■ What to work on: Each line holding the word "strong" must appear in the answer, copied from the entries.

BEGIN Provided entries

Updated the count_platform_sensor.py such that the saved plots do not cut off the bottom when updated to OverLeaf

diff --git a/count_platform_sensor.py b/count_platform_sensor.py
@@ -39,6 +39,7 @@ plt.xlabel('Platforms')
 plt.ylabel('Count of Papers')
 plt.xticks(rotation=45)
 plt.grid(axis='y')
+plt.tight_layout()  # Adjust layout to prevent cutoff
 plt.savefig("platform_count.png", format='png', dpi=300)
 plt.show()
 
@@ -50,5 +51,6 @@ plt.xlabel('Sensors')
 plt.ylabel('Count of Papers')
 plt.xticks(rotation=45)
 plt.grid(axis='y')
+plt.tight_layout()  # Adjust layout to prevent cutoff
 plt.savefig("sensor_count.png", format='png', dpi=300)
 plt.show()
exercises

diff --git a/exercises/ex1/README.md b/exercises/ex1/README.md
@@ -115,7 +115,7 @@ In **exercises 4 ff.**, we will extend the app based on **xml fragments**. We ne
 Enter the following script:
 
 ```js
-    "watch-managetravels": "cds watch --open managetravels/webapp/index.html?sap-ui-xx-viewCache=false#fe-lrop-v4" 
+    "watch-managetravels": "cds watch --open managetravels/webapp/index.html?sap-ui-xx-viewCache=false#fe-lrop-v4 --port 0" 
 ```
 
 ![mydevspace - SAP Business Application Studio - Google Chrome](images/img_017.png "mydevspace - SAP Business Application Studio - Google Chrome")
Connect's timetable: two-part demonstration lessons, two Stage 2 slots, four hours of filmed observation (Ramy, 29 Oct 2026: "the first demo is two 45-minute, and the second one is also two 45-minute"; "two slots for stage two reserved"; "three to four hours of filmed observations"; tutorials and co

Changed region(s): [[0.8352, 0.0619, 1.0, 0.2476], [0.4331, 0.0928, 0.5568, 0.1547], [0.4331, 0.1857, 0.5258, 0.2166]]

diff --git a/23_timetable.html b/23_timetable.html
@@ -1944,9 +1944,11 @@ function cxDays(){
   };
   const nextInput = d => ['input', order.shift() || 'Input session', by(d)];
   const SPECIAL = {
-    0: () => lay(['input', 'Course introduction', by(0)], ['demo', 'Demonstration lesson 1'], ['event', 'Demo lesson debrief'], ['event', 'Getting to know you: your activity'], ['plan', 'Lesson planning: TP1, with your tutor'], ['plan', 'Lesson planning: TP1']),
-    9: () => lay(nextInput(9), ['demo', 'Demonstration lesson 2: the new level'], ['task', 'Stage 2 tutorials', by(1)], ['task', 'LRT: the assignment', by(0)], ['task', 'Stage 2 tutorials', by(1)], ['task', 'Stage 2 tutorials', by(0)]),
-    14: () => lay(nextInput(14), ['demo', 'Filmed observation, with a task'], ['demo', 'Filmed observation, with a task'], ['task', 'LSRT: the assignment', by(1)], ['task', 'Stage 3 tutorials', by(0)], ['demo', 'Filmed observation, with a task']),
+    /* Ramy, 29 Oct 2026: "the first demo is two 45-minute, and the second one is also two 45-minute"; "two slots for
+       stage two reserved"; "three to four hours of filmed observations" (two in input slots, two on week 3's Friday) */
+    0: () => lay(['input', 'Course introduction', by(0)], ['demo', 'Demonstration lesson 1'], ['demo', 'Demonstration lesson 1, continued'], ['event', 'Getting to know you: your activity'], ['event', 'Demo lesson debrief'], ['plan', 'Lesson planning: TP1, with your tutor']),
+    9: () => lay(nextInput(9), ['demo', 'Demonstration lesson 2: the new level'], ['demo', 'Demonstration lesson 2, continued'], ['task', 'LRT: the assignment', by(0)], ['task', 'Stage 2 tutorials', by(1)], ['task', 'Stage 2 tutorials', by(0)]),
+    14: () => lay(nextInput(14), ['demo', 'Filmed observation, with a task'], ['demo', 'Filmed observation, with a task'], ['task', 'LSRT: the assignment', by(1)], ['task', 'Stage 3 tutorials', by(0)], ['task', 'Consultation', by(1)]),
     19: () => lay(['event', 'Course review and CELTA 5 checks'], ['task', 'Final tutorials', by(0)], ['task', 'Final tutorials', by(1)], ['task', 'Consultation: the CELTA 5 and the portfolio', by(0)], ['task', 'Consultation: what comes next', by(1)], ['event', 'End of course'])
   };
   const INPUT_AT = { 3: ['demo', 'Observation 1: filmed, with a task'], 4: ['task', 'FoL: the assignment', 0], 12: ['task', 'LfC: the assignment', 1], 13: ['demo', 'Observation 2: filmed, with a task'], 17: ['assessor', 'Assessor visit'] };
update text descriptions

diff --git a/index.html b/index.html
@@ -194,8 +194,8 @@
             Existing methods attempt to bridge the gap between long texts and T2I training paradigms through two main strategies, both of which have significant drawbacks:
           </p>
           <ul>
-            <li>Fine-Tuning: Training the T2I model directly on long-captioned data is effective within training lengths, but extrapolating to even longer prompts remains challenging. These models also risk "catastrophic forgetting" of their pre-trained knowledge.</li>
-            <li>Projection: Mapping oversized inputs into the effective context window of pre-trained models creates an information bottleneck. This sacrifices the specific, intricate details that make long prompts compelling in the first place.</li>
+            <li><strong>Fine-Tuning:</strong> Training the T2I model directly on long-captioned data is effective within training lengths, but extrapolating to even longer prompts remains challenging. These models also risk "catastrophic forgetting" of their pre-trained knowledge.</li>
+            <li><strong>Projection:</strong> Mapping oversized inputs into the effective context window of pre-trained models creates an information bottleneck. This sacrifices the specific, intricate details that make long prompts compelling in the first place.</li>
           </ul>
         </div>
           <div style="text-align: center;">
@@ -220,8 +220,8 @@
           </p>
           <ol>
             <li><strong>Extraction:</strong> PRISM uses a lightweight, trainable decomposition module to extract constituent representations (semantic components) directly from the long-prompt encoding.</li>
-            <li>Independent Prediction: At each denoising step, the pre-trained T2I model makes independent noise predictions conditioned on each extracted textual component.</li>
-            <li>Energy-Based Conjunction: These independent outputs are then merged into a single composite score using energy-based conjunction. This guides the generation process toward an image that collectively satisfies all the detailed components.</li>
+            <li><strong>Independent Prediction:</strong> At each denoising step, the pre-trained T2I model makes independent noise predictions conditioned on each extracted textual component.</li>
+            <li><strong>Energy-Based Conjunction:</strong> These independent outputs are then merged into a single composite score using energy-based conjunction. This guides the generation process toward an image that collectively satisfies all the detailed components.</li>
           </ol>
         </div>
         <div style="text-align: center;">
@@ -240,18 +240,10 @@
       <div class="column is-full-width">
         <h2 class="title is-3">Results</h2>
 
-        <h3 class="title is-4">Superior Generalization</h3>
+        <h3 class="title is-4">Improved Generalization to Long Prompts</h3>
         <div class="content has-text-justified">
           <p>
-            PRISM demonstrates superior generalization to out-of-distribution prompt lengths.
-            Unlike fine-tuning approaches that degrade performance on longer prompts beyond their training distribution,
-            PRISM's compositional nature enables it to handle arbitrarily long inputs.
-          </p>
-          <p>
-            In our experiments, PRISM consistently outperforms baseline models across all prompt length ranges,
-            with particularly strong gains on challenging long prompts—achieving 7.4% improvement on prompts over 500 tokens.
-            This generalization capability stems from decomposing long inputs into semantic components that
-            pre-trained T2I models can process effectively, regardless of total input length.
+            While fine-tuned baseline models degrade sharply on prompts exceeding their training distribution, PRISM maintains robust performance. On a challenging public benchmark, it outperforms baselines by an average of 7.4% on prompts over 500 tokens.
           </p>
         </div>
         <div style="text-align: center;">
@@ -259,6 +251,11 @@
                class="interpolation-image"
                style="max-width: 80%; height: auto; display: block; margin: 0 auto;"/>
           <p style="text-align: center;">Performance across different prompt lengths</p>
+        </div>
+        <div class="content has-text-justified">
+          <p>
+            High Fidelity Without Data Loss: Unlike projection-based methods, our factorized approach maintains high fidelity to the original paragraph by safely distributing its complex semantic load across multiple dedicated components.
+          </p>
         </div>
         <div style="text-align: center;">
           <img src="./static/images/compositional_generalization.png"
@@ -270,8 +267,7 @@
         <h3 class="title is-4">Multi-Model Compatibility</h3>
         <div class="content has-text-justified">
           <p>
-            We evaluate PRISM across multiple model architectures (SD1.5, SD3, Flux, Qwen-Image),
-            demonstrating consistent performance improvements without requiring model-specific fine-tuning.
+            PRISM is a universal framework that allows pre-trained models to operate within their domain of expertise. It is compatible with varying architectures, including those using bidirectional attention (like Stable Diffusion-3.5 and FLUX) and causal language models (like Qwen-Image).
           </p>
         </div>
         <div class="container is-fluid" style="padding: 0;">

END Provided entries

■ Written reply:
+            <li><strong>Fine-Tuning:</strong> Training the T2I model directly on long-captioned data is effective within training lengths, but extrapolating to even longer prompts remains challenging. These models also risk "catastrophic forgetting" of their pre-trained knowledge.</li>
+            <li><strong>Projection:</strong> Mapping oversized inputs into the effective context window of pre-trained models creates an information bottleneck. This sacrifices the specific, intricate details that make long prompts compelling in the first place.</li>
             <li><strong>Extraction:</strong> PRISM uses a lightweight, trainable decomposition module to extract constituent representations (semantic components) directly from the long-prompt encoding.</li>
+            <li><strong>Independent Prediction:</strong> At each denoising step, the pre-trained T2I model makes independent noise predictions conditioned on each extracted textual component.</li>
+            <li><strong>Energy-Based Conjunction:</strong> These independent outputs are then merged into a single composite score using energy-based conjunction. This guides the generation process toward an image that collectively satisfies all the detailed components.</li>
-            with particularly strong gains on challenging long prompts—achieving 7.4% improvement on prompts over 500 tokens.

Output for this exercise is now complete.